* It looks like consular services will now be accounted for separately from the passports function, as recommended by the Blue Ribbon Panel.
It’s a start, but far from the requirements set out in the Low Institute’s Blue Ribbon Panel Report : Australia’s Diplomatic Deficit, which demonstrates the need to spend up to $1b to truly make DFAT the engine of Australian security and international engagement which it needs to be. Sure, times are tough, but when pensioners are getting $14b, and Defence $3b, you’d think more than a few crumbs could be passed over to DFAT. Especially with a former diplomat now sitting in the Lodge. Rudd has promised much in terms of Foreign Affairs, it’s time for him to start delivering on those promises.
This is a pleasing sign, after a few false starts by the Rudd Government, in its efforts to replicate the Evans-Keating Governments efforts at selling Australian idea’s to the rest of the world:
The Prime Minister, Kevin Rudd, announced last year that he wanted Australia to lead the debate on reducing nuclear arsenals and ensuring that the new nuclear non-proliferation treaty, which is due to be renegotiated in 2010, had real teeth.
He appointed Mr Evans, a former foreign minister, to be co-chairman of the International Commission on Nuclear Non-proliferation and Disarmament, an Australian initiative that is being co-chaired by Japan.
After a shaky start, it seems likely that the Australian initiative will yield results under the new US Administration.
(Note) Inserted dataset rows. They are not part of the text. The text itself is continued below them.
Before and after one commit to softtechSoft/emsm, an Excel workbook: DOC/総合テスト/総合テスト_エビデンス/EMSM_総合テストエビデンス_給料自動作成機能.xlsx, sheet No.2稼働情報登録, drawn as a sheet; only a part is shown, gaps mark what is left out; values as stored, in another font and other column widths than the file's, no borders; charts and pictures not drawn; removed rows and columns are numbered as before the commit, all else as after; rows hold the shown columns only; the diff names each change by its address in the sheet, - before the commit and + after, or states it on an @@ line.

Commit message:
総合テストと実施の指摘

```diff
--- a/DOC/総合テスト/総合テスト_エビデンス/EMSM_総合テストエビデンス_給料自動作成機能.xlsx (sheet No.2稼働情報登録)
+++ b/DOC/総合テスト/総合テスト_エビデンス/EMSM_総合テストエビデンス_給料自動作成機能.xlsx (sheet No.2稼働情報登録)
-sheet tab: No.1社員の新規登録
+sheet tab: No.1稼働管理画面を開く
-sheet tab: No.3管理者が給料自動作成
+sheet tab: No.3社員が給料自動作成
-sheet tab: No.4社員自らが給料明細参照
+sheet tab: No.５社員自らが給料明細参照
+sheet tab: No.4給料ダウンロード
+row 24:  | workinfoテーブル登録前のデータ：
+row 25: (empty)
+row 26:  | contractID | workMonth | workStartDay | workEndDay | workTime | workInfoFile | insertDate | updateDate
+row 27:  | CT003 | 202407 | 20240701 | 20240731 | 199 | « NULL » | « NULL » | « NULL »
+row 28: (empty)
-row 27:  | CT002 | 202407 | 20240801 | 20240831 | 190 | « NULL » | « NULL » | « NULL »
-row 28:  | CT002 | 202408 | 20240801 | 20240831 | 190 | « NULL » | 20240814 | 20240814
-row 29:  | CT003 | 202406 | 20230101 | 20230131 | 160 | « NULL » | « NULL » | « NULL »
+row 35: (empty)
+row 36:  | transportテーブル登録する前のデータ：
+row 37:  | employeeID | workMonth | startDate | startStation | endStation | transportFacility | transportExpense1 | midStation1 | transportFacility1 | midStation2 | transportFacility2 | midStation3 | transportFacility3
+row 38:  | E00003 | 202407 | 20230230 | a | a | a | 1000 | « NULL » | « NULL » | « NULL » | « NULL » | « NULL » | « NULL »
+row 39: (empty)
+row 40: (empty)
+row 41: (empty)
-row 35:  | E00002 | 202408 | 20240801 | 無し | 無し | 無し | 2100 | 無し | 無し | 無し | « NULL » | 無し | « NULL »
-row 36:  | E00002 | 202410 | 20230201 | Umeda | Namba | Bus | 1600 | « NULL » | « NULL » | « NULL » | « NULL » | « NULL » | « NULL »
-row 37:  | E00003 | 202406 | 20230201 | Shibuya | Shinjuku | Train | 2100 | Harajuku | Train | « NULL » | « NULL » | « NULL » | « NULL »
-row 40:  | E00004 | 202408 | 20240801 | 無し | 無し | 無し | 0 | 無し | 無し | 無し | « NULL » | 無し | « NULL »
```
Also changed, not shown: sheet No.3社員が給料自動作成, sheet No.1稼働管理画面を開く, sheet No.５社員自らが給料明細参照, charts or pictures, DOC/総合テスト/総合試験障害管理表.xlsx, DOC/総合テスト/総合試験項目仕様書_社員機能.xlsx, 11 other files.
“We have a very serious level of buy-in,” Mr Evans said after meetings in Washington on Friday and Saturday.
“I was sceptical that this was something Australia could offer in terms of influencing the issue. I am now completely persuaded that this commission is seen as potentially helpful in changing the terms of the international debate.
“I don’t want to claim too much, but I think we have helped crystallise their thinking. We have high-level attention. This is a quite important visible role for Australia.”
Mr Evans met Mr Biden, the National Security Adviser, Jim Jones, the Deputy Secretary of State, James Steinberg, and the chairman of the Senate foreign relations commission, John Kerry, to outline the commission’s five-point strategy for reducing the nuclear threat.
This is a subject near and dear to my heart: How Australia as a middle power country can use it’s ideas, influence and efforts at persuasion to promote new norms in international affairs (Norms being ideas of either behavior ie “dont use nukes” or values “you dont need nukes to be safe/powerful”). Those who promote such idea’s are labeled under the literature “Norm Entrepreneurs”, and its a subject at the heart of my study of Australia’s foreign policy efforts in the South-Pacific over the last two decades.
There are many strategies and options for Norm Entrepreneurs to take. Dramatic stands, sanctions, or as in this case gathering the support of the powerful as a basis for which to push your own ideas. This of course doesn’t mean Australia can now end the world’s supply of nuclear weapons, that must be left for the powers that be; but it does mean we can now begin to try and shape the debate, the way it’s framed and hopefully provide a service of benefit both to our own security and our great ally the USA.
The pessimism inherent in the Howard Government’s foreign policy tended to ward them from the view of trying to use Australia’s influence to sell our idea’s. But it’s hard not to notice the gap this left between the Keating Government and now the Rudd Government. Such diplomatic efforts cost us only time, but offer us the potential to gain a much greater standing than our material force would allow, and gain a long term identity as a country that can be trusted to push principled changes for a better world, rather than selfish short term strategy. That can be significant when it comes to area’s like trade or regional diplomacy where our self-interest in particular outcomes is much more highly visible.
Rudd & Smith have already made a few pushes in this direction without much success, so it’s nice to see the old hand and norm entrepreneur par excellence Gareth Evan’s back and doing what he did best two decades ago.